Built by William Faulkner in 1931, the servants’ quarters was the first home of beloved family caretaker Caroline Barr. She lived in the house from 1931 to 1940 when she died at the age of 100. Later it became the home of Andrew and Chrissy Price, Faulkner’s groom and Estelle’s housekeeper, respectively. The Prices’ son, John, lived there until the mid-1980s.


This barn was built in the 1840s and was most likely used as a log cabin while the house was being built for the Sheegog family. Faulkner used it to house his milk cow and lawn tools. The barn was completely dismantled and restored in the early 1990s. The restoration team was able to reuse 97 percent of the original timbers.


Home to Faulkner’s horses (including Tempy, his favorite), the stable also provided storage for feed, tack, and a horse trailer. It was built by the author in 1957.

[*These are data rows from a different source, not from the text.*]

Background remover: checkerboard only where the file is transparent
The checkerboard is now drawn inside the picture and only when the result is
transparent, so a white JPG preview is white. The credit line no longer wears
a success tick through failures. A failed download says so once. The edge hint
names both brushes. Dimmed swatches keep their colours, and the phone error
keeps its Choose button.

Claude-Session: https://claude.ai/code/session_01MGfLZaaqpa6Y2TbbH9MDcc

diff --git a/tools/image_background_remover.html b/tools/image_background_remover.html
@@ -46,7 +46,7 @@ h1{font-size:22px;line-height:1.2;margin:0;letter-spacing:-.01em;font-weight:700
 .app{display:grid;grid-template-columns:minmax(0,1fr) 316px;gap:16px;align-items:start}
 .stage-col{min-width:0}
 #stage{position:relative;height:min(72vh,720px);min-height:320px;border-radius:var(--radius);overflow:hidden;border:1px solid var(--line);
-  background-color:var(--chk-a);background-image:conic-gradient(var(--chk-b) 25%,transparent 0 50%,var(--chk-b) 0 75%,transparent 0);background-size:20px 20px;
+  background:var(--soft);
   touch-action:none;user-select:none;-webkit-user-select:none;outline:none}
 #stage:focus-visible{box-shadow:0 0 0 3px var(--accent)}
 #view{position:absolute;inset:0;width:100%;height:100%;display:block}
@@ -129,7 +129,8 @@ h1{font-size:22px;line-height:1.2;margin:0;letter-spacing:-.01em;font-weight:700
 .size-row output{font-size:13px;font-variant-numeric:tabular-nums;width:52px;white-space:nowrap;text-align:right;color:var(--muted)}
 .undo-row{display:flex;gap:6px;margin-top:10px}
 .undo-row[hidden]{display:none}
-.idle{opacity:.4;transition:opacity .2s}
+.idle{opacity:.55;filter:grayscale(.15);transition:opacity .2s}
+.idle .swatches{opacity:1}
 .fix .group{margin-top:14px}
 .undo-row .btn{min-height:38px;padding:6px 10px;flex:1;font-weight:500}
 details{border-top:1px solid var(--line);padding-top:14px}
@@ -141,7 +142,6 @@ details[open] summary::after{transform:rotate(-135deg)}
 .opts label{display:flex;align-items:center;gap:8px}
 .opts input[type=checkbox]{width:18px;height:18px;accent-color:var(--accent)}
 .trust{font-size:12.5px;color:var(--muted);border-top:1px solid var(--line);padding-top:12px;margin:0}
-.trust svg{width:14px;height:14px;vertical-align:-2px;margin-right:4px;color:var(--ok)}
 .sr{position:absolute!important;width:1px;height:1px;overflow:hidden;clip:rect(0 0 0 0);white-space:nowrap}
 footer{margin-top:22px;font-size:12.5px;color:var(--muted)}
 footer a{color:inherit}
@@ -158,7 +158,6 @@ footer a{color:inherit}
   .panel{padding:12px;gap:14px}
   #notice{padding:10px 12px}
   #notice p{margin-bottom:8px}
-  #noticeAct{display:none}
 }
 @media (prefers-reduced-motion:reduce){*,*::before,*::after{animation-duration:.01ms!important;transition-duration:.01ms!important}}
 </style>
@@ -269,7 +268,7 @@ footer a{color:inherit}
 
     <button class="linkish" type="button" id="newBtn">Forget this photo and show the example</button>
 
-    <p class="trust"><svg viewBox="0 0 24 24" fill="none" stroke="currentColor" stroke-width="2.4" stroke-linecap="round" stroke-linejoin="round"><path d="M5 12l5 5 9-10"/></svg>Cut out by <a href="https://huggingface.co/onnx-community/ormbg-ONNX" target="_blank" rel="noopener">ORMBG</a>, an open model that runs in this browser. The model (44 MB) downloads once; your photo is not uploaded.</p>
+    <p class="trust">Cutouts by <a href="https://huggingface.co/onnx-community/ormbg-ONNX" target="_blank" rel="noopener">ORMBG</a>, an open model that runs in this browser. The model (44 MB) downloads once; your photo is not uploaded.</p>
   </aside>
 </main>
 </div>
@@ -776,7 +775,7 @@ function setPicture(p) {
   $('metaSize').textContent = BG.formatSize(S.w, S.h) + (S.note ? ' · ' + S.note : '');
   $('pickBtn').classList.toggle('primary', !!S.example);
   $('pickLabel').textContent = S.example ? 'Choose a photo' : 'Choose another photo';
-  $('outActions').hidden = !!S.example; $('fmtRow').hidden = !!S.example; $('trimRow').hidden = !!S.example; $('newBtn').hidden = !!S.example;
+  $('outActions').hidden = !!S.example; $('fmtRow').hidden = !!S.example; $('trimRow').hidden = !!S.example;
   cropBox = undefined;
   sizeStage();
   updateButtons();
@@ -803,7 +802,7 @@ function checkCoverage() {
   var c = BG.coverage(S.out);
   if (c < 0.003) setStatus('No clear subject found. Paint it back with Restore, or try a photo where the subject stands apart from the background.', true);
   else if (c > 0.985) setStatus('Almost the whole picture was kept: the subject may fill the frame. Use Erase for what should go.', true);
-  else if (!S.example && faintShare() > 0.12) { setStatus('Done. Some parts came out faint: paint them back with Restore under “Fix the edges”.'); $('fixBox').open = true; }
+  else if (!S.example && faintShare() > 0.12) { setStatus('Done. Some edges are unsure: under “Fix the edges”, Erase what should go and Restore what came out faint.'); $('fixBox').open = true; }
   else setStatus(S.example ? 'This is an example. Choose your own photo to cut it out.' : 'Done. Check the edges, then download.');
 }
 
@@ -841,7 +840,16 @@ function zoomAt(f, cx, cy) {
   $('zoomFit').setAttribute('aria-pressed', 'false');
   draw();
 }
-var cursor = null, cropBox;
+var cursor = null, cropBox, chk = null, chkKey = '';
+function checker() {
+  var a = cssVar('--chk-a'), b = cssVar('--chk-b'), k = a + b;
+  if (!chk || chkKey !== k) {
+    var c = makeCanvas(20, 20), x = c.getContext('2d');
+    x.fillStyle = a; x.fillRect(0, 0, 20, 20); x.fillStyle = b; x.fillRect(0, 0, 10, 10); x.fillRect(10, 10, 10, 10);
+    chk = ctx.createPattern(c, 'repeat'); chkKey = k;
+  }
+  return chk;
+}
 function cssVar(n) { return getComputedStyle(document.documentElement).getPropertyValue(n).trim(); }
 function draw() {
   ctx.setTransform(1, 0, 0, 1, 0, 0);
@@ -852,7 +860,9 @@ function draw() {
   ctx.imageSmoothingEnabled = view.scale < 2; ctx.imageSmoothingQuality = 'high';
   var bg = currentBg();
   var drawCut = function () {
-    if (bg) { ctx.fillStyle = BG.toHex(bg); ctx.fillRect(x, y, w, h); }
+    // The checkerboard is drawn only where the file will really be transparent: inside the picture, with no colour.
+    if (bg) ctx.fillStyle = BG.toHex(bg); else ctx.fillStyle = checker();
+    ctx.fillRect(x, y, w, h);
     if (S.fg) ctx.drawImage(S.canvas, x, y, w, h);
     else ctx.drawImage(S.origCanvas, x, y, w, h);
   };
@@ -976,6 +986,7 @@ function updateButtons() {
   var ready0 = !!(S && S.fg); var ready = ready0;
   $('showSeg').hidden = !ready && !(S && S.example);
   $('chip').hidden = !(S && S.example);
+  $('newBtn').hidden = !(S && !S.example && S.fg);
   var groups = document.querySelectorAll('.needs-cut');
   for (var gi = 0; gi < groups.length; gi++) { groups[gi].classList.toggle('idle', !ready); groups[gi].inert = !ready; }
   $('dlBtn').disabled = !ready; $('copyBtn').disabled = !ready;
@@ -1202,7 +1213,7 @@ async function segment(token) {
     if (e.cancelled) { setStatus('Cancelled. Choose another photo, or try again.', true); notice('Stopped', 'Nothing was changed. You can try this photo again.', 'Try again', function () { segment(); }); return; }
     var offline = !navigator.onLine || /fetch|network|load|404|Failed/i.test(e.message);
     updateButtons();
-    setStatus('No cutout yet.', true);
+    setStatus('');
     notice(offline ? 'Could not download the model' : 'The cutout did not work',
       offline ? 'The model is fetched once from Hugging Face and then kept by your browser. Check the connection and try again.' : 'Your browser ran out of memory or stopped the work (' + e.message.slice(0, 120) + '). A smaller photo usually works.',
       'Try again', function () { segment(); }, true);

The scuppernog vines climbing on the arbor were planted by Faulkner. A standard in many Southern gardens, this cousin to the grape provided fruit for jellies and wine.


This structure served as a dwelling for enslaved people during the Sheegog occupation (1844-1872). It also presumably served as an outdoor kitchen until one was added to the house in the early 1900s. In the 1930s, Faulkner converted this building to a smokehouse, where he smoked and stored his hams. 


This garden centers on a “knot” of wisteria with surrounding bench. The privet hedge was kept low in the English style, with roses planted in the center of the geometric hedgerows. Faulkner was inspired to plant this garden after his many travels to Europe.


The east wall was built by Faulkner for privacy. The iron bench behind the house was placed by Faulkner in the 1940s and appears in family photos of the era.


The sunken patio was built for Jill’s wedding reception. Before 1930, a spring house was located on this spot.


The large eastern red cedar trees lining the walkway to Rowan Oak were planted after the yellow fever epidemic swept the South. It was believed that cedars “cleansed the air.” The eastern red cedar is not native to Mississippi, but thrives in the sand soil found around the property.


This early antebellum garden in the front of the house was originally a maze garden, with a circle of cedars at its perimeter. Inside the circle of cedars are raised brick beds, which contain sweet shrub and privet hedges. In the center was a magnolia tree. During Reconstruction, the garden was abandoned, and as a result, several volunteer trees grew among the brick beds, shading out the hedges. Faulkner liked the Gothic nature of the garden and left it in that condition. He told that the ghostly Judith Sheegog threatened to haunt the house if he “messed” with her garden.